When I was a child, I loved our camping holidays, so I was looking forward to taking my own children and rediscovering the joy all over again.
And this is when I discovered a well-kept secret - that camping is only fun for children.
Once you are an adult, it is dismal.
It doesn't seem to be the done thing to admit that you hate camping – at the moment it's enjoying a kind of retro resurgence evidenced by the (admittedly excellent) Cool Camping books with beautiful photography packed with information about where to find your perfect campsite.
But at the end of the day, however 'cool' your campsite is, you will probably still have to trek to the loo in the middle of the night with a torch and look at someone else's spat-out toothpaste while you are brushing your teeth.
The thing I really don't get about camping is that you are going on holiday and yet everything is much less convenient and less comfortable than when you are at home.
Ignoring glamping and pre-erected tents for the moment, once you arrive at your destination, probably tired and hungry and with fractious children after a long drive, you have to struggle to put up your tent and probably end up having a row with your partner about how tight the guy ropes should be when really all you want to do is have a cold beer and eat crisps.

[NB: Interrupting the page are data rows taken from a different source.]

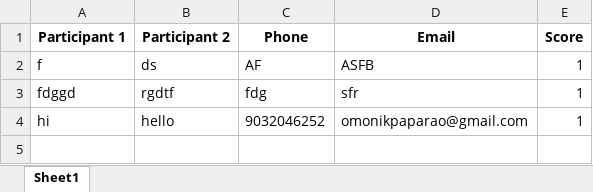
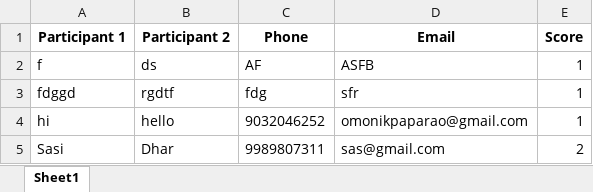
Before and after one commit to vinay223344/sai, an Excel workbook: results.xlsx, sheet Sheet1, drawn as a sheet; values as stored, in another font and other column widths than the file's, no borders; the diff names each change by its address in the sheet, - before the commit and + after, or states it on an @@ line.

Commit message:
Append new quiz score

```diff
--- a/results.xlsx (sheet Sheet1)
+++ b/results.xlsx (sheet Sheet1)
+row 5: Sasi | Dhar | 9989807311 | sas@gmail.com | 2
```
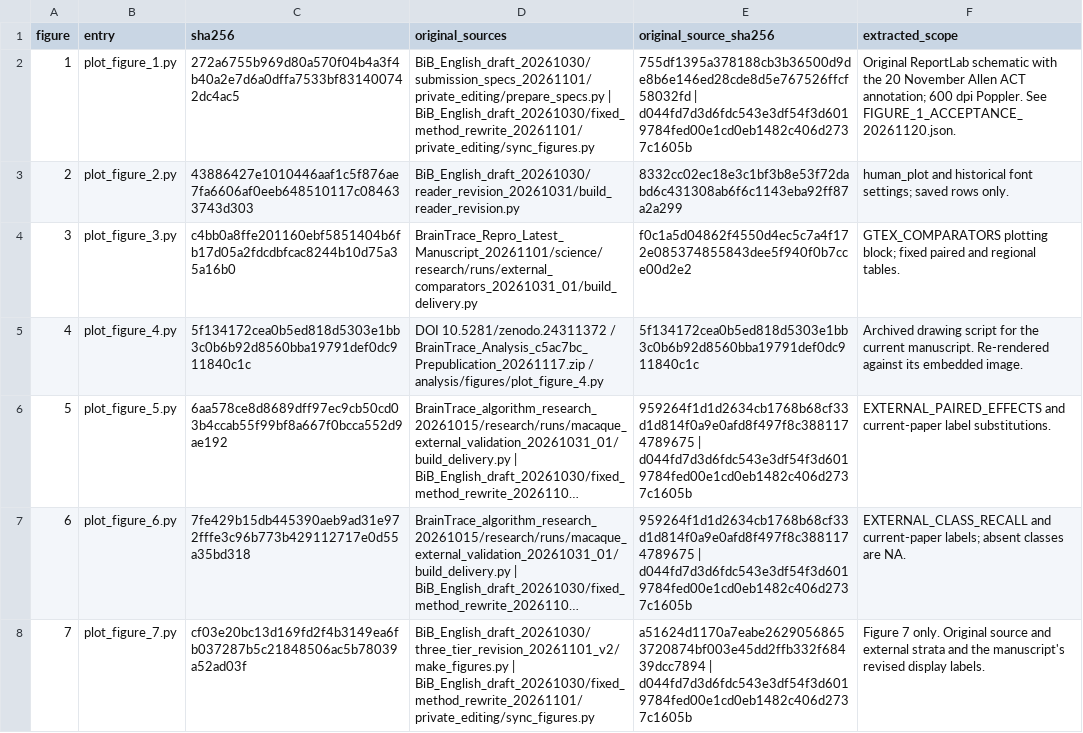
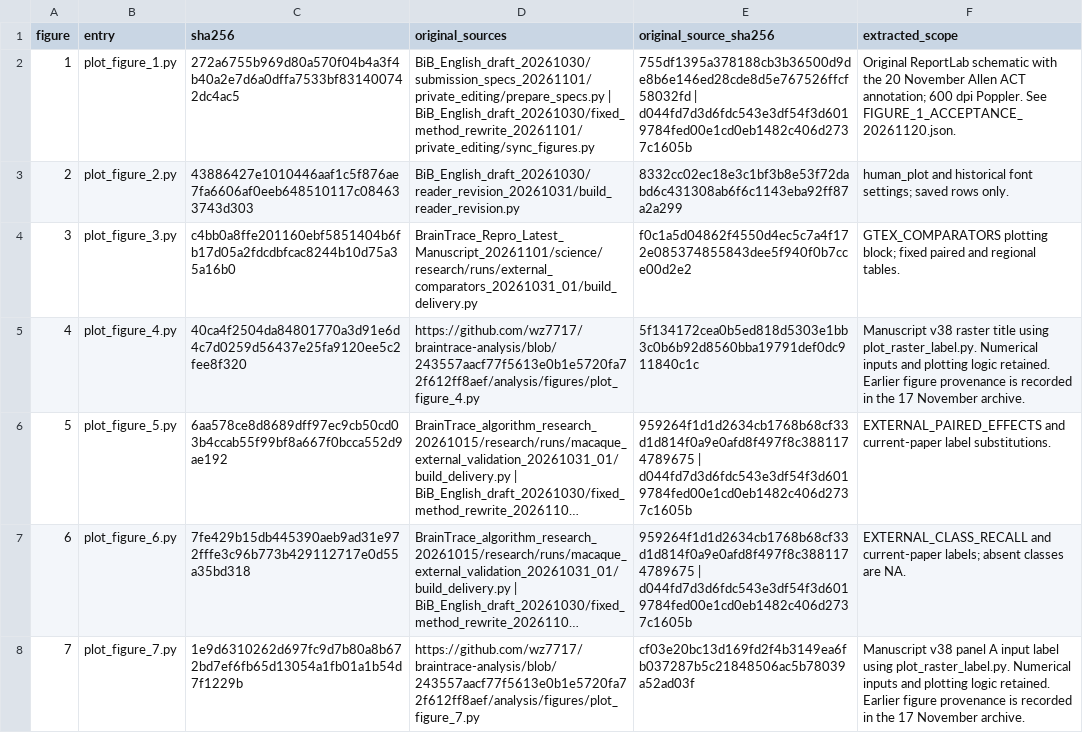
Before and after one commit to wz7717/braintrace-analysis, a CSV file: analysis/figures/PLOT_CODE_PROVENANCE.csv, drawn as a sheet; long unchanged cells end in …; the diff names each change by its address in the sheet, - before the commit and + after, or states it on an @@ line.

```diff
--- a/analysis/figures/PLOT_CODE_PROVENANCE.csv
+++ b/analysis/figures/PLOT_CODE_PROVENANCE.csv
-C5 (sha256): 5f134172cea0b5ed818d5303e1bb3c0b6b92d8560bba19791def0dc911840c1c
+C5 (sha256): 40ca4f2504da84801770a3d91e6d4c7d0259d56437e25fa9120ee5c2fee8f320
-D5 (original_sources): DOI 10.5281/zenodo.24311372 / BrainTrace_Analysis_c5ac7bc_Prepublication_20261117.zip / analysis/figures/plot_figure_4.py
+D5 (original_sources): https://github.com/wz7717/braintrace-analysis/blob/243557aacf77f5613e0b1e5720fa72f612ff8aef/analysis/figures/plot_figure_4.py
-F5 (extracted_scope): Archived drawing script for the current manuscript. Re-rendered against its embedded image.
+F5 (extracted_scope): Manuscript v38 raster title using plot_raster_label.py. Numerical inputs and plotting logic retained. Earlier figure provenance is recorded in the 17 November archive.
-C8 (sha256): cf03e20bc13d169fd2f4b3149ea6fb037287b5c21848506ac5b78039a52ad03f
+C8 (sha256): 1e9d6310262d697fc9d7b80a8b672bd7ef6fb65d13054a1fb01a1b54d7f1229b
-D8 (original_sources): BiB_English_draft_20261030/three_tier_revision_20261101_v2/make_figures.py | BiB_English_draft_20261030/fixed_method_rewrite_20261101/private_editing/sync_figures.py
+D8 (original_sources): https://github.com/wz7717/braintrace-analysis/blob/243557aacf77f5613e0b1e5720fa72f612ff8aef/analysis/figures/plot_figure_7.py
-E8 (original_source_sha256): a51624d1170a7eabe26290568653720874bf003e45dd2ffb332f68439dcc7894 | d044fd7d3d6fdc543e3df54f3d6019784fed00e1cd0eb1482c406d2737c1605b
+E8 (original_source_sha256): cf03e20bc13d169fd2f4b3149ea6fb037287b5c21848506ac5b78039a52ad03f
-F8 (extracted_scope): Figure 7 only. Original source and external strata and the manuscript's revised display labels.
+F8 (extracted_scope): Manuscript v38 panel A input label using plot_raster_label.py. Numerical inputs and plotting logic retained. Earlier figure provenance is recorded in the 17 November archive.
```
Also changed, not shown: PAPER_REPRODUCTION_MAP.csv, PUBLIC_FILE_MANIFEST.csv, 10 other files.
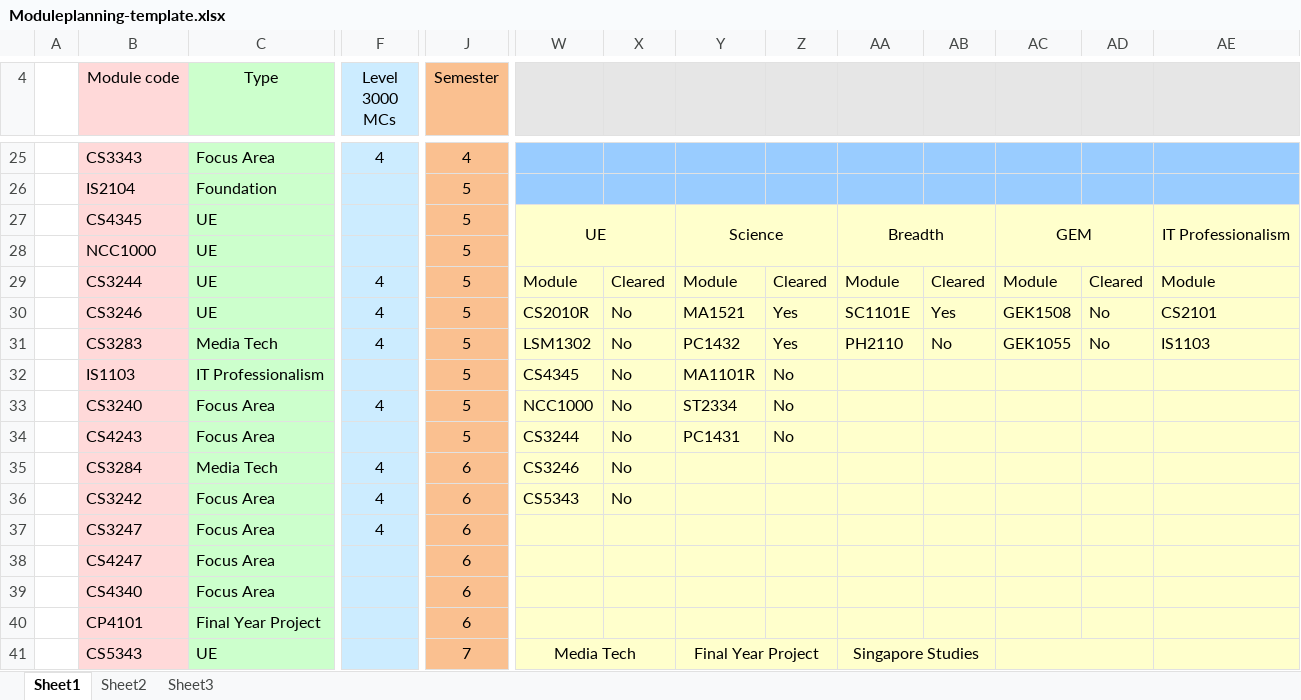
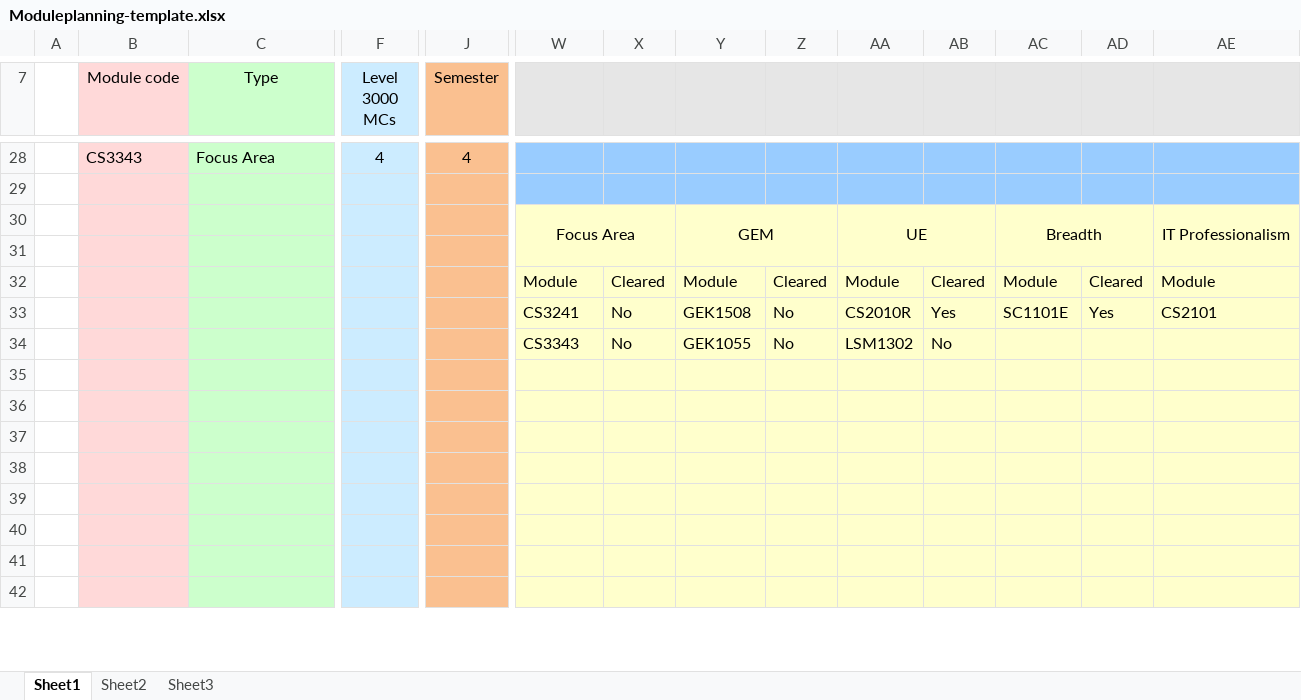
Before and after one commit to eugenecys/NUS-Module-Planner, an Excel workbook: Moduleplanning-template.xlsx, sheet Sheet1, drawn as a sheet; only a part is shown, gaps mark what is left out; values as stored, in another font and other column widths than the file's, no borders; table styles not drawn; removed rows and columns are numbered as before the commit, all else as after; rows hold the shown columns only; the diff covers the shown part only; the diff names each change by its address in the sheet, - before the commit and + after, or states it on an @@ line.

```diff
--- a/Moduleplanning-template.xlsx (sheet Sheet1)
+++ b/Moduleplanning-template.xlsx (sheet Sheet1)
-row 29:  | IS2104 | Foundation |  | 5
+row 29: (empty)
-row 27:  | CS4345 | UE |  | 5 | UE |  | Science |  | Breadth |  | GEM |  | IT Professionalism
+row 30:  |  |  |  |  | Focus Area |  | GEM |  | UE |  | Breadth |  | IT Professionalism
-row 31:  | NCC1000 | UE |  | 5
+row 31: (empty)
-B32 (Module code): CS3244
+B32 (Module code): (empty)
-C32 (Type): UE
+C32 (Type): (empty)
-F32 (Level 3000 MCs): 4
+F32 (Level 3000 MCs): (empty)
-J32 (Semester): 5
+J32 (Semester): (empty)
-row 30:  | CS3246 | UE | 4 | 5 | CS2010R | No | MA1521 | Yes | SC1101E | Yes | GEK1508 | No | CS2101
-row 31:  | CS3283 | Media Tech | 4 | 5 | LSM1302 | No | PC1432 | Yes | PH2110 | No | GEK1055 | No | IS1103
-row 32:  | IS1103 | IT Professionalism |  | 5 | CS4345 | No | MA1101R | No
-row 33:  | CS3240 | Focus Area | 4 | 5 | NCC1000 | No | ST2334 | No
-row 34:  | CS4243 | Focus Area |  | 5 | CS3244 | No | PC1431 | No
-row 35:  | CS3284 | Media Tech | 4 | 6 | CS3246 | No
-row 36:  | CS3242 | Focus Area | 4 | 6 | CS5343 | No
-row 37:  | CS3247 | Focus Area | 4 | 6
-row 38:  | CS4247 | Focus Area |  | 6
+row 33:  |  |  |  |  | CS3241 | No | GEK1508 | No | CS2010R | Yes | SC1101E | Yes | CS2101
+row 34:  |  |  |  |  | CS3343 | No | GEK1055 | No | LSM1302 | No
+row 35: (empty)
+row 36: (empty)
+row 37: (empty)
+row 38: (empty)
+row 39: (empty)
-row 40:  | CS4340 | Focus Area |  | 6
+row 40: (empty)
-row 41:  | CP4101 | Final Year Project |  | 6
+row 41: (empty)
-row 42:  | CS5343 | UE |  | 7 | Media Tech |  | Final Year Project |  | Singapore Studies
+row 42: (empty)
-W41:X42 merged
-Y41:Z42 merged
-AA41:AB42 merged
-AC41:AD42 merged
-AE41:AF42 merged
```
Also changed, not shown: 12 added rows, 7 removed rows, 74 edited cells and merged cells elsewhere in this sheet, formulas that keep their value.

Then, unless you cheat and go to the pub as we invariably end up doing, you have to cook using just one cooking ring which keeps going out. Wine doesn't taste the same out of plastic beakers whatever anyone says and then after dinner, you have to pile all your plastic plates into a washing up bowl and trek to the washing up block where there are never any plugs.
This all makes me feel more like I am on some kind of punishment regime in prison than on holiday.
Then after you've eaten your badly-cooked, mediocre dinner, there's no way the kids are going to go to sleep until it's dark and they're up at first light in the morning, so everyone is already tired and grumpy.
And after the trial of trying to eat cereal with warm UHT milk when you only packed two spoons for four people you get to argue over who is going to slop out the wee bucket. Lovely.
The first time we camped was in the Cotswolds one August, when it was so cold we had to wear tracksuits in bed, despite having an airbed, sheets, pillows and duvet, and the rain came in and made everything wet.
I fail to see how taking a tent down in the pouring rain while the kids sit in the nice warm car watching DVDs is in anyway fun.
Last time we camped was in Spain - it was admittedly a beautiful site recommended by Cool Camping, high up on a cliff overlooking the beach and the weather was fantastic. We did have a great day at the beach but showering in a shower block, however spotless, just somehow never really leaves me feeling clean.
And when we tried to cook dinner ants had got into the cool box and everything looked too vile, wasn't that cold and was quite possibly a food-poisoning risk. So we went to a nice clean tapas bar instead, which is of course the only civilised thing to do anyway.
And it's not just me. My friend Kelly says she 'loves the idea of camping, but have done it enough to be infuriated with the reality'. She lists among her pet hates 'family campsites where the family in the adjoining tent things it's hilarious that their "curious" and "into everything" snot-encrusted toddler is in your tent every five minutes rummaging through your dirty knicker bag. Ditto families who bring their supposedly friendly dog which spends its time barking/stealing food/chasing my son every time he gets a football out.'
For others, it's the domestic drudgery which is off-putting. Katrina says: 'I loathe camping but am forced to do it every now and again for the kids. I have absolutely no desire to resort to primeval caveman tactics of rough sleeping to have a holiday. I bought a dishwasher so I didn't have to wash up in a bowl so why on earth would I want to go back to it? Camping is not a holiday for mums – just a lot of hard work!'
And Olivia was put off camping when she did it to gain a Duke of Edinburgh Bronze Award...in 1991. She says: 'You'll only ever get me under canvas these days if there's a parquet dance floor involved.'
I couldn't agree more.
Catherine Cooper is author of Travelling with Children: A Parent's Guide, £9.99.
Your kids may love camping, but what about you - do you love it or hate it?
What's the worst experience you've ever had camping?